## TASK INSTRUCTIONS
Count every line in the data that contains the word "weights", then report that number alone.

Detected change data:
────────────────────────────────────────
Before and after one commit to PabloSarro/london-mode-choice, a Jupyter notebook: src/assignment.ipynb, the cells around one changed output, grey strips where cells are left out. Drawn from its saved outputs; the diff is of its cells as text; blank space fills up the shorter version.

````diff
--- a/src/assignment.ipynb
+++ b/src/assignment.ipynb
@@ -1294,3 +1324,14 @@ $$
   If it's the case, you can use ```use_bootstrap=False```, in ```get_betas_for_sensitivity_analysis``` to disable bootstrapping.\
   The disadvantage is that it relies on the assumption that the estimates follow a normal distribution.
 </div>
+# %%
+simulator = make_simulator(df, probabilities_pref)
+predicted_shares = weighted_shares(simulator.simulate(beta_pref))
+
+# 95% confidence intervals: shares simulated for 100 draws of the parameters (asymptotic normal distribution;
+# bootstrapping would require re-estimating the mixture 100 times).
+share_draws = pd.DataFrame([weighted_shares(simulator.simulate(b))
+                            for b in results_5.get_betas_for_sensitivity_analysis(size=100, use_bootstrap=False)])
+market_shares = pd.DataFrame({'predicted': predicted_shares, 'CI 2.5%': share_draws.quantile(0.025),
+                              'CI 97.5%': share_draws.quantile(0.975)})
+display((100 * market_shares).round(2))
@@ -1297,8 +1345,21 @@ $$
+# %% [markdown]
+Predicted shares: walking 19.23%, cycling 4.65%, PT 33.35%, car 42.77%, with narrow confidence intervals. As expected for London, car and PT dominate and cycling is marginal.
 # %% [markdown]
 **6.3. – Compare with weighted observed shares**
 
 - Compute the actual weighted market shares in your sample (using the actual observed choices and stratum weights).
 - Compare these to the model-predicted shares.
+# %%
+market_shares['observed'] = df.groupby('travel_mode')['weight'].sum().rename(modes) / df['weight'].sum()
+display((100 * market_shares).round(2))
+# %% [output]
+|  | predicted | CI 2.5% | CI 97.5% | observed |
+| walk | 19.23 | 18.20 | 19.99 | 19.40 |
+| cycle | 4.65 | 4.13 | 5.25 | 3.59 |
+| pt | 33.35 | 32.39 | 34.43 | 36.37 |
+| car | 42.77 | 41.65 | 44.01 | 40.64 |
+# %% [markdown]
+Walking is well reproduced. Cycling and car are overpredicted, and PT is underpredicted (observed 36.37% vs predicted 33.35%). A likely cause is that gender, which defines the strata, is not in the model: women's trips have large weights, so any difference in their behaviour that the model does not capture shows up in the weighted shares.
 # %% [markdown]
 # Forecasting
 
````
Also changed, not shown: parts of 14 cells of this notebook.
────────────────────────────────────────
## SOLUTION FOR THIS EXERCISE
2